Taking care of aging parents
I’ve had many conversations recently with people having to spend more time and effort helping their aging parents, and I’ve seen it in my family as well. Though every circumstance is unique, there are a few ways we can start to prepare. The issues vary from mental and/or physical decline to depleting financial resources.
Below are some statistics compiled by Morningstar regarding the stage of life I’m referring to:
- 52%: Percentage of people turning age 65 who will need some type of long-term care services in their lifetimes.
- 2.5 years: Average number of years women will need long-term care.
- 1.5 years: Average number of years men will need long-term care.
- 14%: Percentage of people who will need long-term care for longer than five years.
- 33%: Percentage of Americans over age 85 who have Alzheimer's dementia.
- 57.5%: Percentage of individuals turning 65 between 2015 and 2019 who will spend less than $25,000 on long-term care during their lifetimes.
- 15.2%: Percentage of individuals turning 65 between 2015 and 2019 who will spend more than $250,000 on long-term care during their lifetimes.
- $97,455: Median annual nursing-home cost, private room, 2017.

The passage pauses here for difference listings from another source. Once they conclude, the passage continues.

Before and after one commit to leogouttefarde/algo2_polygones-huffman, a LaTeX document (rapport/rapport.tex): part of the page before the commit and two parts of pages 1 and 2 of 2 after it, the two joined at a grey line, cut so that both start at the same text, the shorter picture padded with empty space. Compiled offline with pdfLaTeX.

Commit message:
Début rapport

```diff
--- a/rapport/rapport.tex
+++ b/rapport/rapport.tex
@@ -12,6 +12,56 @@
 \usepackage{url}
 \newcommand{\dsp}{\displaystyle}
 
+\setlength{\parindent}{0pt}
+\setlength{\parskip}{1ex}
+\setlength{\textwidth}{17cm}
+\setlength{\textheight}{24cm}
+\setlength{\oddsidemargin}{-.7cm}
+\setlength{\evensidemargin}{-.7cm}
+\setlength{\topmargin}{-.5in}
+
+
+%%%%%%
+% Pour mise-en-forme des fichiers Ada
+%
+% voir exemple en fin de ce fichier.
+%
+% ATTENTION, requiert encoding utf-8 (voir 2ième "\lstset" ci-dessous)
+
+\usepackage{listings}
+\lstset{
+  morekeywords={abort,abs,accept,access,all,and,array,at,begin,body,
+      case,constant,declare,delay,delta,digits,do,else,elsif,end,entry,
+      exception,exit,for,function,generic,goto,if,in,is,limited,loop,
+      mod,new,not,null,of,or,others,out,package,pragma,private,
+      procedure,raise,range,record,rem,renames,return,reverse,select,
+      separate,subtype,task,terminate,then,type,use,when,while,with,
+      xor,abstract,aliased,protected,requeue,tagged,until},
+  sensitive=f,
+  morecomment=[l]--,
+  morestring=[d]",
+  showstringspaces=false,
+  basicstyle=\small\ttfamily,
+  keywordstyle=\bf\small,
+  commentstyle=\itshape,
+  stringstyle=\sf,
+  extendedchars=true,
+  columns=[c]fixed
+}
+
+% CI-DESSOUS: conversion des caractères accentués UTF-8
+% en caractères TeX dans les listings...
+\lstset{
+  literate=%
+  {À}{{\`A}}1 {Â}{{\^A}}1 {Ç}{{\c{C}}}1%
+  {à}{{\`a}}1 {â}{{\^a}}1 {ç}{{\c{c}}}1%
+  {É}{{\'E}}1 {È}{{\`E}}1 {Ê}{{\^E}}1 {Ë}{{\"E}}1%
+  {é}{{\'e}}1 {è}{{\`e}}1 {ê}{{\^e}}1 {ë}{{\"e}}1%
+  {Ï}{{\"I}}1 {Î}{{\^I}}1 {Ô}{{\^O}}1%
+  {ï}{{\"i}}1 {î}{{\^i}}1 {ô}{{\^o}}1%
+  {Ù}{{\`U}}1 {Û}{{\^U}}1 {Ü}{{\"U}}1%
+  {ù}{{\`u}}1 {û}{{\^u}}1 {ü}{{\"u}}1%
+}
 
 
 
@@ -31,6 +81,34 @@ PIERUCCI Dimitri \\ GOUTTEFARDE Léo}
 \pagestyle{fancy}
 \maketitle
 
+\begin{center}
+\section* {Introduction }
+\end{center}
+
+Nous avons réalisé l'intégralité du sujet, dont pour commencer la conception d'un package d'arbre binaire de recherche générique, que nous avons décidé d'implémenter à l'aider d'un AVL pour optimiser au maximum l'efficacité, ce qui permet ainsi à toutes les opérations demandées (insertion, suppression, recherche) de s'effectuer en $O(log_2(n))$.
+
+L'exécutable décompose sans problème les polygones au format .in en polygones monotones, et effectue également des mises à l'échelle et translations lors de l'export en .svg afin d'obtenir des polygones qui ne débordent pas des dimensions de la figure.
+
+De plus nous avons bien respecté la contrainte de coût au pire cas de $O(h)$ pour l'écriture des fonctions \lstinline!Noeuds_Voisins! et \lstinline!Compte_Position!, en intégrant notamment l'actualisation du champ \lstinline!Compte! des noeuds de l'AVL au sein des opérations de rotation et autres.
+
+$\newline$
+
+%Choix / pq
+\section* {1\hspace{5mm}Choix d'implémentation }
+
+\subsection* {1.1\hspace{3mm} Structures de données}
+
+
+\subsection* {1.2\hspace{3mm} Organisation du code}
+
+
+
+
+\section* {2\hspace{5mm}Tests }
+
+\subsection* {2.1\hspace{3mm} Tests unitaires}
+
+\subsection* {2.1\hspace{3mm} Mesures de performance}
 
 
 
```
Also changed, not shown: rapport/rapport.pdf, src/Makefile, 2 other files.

- 83%: Percentage of care provided to older adults that is delivered by friends or family members.
- 65%: The percentage of caregivers who are female.
Preparing for this stage of life is challenging as everyone’s journey is unique. That said, in my experience, people who have the conversations before they are faced with having to make these decisions are better prepared and less stressed. Some families have no problem talking about this, but many find it challenging. Reassuring parents that this conversation is for their benefit so you understand what their wishes are, and approaching it out of love and care is a good starting point.

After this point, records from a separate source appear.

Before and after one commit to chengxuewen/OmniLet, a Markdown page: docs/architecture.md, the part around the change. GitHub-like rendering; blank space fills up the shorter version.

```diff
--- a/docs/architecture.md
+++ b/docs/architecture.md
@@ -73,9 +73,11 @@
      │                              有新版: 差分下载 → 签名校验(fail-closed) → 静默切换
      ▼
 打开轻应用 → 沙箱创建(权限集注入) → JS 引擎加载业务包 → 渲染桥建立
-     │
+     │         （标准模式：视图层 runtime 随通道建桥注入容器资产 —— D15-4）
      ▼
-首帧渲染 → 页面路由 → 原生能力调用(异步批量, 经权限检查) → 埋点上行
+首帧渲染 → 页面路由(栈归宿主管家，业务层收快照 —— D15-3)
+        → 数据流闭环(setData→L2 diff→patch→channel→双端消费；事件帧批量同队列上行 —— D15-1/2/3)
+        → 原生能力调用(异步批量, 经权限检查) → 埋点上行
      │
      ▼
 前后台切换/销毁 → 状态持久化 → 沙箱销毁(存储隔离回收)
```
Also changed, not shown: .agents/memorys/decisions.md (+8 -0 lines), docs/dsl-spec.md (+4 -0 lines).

Here are a few areas to address:
- What are your parents’ wishes related to their care?
- Who is going to provide care and how will it be paid for?
- Should they move and if so when and where?
- If there are multiple siblings, who will play what role?
- Discuss issues related to potential health challenges including mental decline, and how that should be handled. This can include topics of their safety when living alone or driving.
- Be sure documents are in place that provide instructions on who can make healthcare decisions if the individual isn’t able to do so on their own (medical power of attorney).
- Take inventory. Make sure someone is aware of what resources are available, how they can be used and if it looks like there is enough to meet the wishes discussed.
- Is long term care insurance in place or should it be considered?
- Should and can the caregiver, if a family member, be compensated? Many people are unable to work and be part or full-time caregivers, so some compensation may be needed.
- Be sure documents are in place that provide instructions on who can manage finances if the individual isn’t able to do so on their own (medical power of attorney).
Again, communicate early. This conversation needs to take place as a sign of love and care for your family. It may feel uncomfortable at first but can save a lot of time and stress down the road.
Lastly, having an estate plan including financial and healthcare powers of attorney, wills and a trust can make things much easier when these events arise. If you would like a referral to a great estate planning attorney, let me know.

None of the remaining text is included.